---- EXTRACTED RECORDS

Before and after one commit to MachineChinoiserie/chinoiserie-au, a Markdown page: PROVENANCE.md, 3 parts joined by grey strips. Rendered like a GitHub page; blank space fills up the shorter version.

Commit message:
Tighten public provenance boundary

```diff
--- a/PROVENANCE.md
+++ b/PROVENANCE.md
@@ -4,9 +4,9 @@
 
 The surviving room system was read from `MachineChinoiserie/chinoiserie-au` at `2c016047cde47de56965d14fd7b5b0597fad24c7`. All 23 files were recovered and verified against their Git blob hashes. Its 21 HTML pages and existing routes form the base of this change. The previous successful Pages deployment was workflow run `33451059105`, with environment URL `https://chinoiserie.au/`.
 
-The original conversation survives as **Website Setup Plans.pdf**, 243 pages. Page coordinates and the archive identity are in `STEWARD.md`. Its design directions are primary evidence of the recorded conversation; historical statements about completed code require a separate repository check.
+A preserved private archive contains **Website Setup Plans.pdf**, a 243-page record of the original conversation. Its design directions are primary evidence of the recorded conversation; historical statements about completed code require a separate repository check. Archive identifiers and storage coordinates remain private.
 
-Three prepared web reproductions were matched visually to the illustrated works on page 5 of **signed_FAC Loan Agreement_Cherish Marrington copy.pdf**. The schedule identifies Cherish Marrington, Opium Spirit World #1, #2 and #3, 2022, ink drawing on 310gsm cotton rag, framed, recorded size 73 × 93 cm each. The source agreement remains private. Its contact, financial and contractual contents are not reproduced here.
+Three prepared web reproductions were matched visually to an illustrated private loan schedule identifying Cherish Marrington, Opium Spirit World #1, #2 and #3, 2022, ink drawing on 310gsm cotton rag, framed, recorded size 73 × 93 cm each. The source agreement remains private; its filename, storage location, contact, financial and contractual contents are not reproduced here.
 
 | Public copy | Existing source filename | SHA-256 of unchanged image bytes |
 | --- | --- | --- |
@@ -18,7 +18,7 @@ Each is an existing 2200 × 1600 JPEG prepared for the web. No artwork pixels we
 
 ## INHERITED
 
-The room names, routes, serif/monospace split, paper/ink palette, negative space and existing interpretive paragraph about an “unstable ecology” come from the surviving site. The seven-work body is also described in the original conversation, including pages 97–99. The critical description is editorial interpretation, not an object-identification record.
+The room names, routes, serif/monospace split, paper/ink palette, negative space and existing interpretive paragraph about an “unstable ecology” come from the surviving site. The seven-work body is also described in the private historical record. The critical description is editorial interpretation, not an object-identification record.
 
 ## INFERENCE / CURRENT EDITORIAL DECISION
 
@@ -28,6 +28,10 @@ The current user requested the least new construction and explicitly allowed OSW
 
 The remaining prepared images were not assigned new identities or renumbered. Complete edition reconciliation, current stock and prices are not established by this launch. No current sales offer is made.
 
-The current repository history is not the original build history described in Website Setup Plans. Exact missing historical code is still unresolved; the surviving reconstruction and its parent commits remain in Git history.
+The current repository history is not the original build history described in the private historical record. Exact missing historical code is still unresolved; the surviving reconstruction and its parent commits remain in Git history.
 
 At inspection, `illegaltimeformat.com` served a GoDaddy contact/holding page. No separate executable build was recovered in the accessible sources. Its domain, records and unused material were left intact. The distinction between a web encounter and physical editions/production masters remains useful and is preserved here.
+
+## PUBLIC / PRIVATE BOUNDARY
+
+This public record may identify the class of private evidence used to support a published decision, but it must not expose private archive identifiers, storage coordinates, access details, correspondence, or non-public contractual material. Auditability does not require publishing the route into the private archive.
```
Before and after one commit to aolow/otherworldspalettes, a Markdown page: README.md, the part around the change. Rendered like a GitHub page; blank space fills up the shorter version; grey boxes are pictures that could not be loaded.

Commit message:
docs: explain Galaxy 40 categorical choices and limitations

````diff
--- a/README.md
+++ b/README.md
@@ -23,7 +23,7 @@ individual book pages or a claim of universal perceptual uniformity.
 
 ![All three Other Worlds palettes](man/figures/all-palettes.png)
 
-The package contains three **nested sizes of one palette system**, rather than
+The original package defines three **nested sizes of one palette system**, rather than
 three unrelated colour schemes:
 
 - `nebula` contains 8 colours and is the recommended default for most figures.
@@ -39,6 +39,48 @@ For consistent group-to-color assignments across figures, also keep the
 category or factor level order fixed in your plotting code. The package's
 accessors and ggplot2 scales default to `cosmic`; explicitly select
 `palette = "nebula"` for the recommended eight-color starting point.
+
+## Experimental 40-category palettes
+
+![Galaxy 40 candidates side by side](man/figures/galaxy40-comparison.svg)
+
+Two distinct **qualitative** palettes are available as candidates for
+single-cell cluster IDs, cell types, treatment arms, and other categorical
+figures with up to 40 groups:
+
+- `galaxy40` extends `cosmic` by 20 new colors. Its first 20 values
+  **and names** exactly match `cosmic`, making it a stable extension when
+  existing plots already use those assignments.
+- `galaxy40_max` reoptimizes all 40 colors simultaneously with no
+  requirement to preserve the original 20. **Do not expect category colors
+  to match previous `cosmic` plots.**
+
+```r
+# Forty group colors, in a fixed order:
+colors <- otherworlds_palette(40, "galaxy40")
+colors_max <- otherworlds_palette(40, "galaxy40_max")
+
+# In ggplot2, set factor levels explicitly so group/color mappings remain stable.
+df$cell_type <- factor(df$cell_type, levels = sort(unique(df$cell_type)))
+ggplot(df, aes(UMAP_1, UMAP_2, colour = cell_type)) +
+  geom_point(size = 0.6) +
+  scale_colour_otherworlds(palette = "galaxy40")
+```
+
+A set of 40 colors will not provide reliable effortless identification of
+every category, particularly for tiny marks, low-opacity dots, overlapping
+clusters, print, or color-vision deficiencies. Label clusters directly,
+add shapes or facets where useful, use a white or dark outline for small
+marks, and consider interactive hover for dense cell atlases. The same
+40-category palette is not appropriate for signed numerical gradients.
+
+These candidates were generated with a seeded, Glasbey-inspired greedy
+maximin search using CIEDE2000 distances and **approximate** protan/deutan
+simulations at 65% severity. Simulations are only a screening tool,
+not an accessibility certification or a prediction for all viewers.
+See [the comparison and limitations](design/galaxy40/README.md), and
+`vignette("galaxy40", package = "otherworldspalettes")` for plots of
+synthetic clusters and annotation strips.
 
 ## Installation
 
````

--------

EXERCISE OBJECTIVE —
What is the number of lines in the listing that contain "historical"? State it and nothing more.

YOUR RESPONSE —
5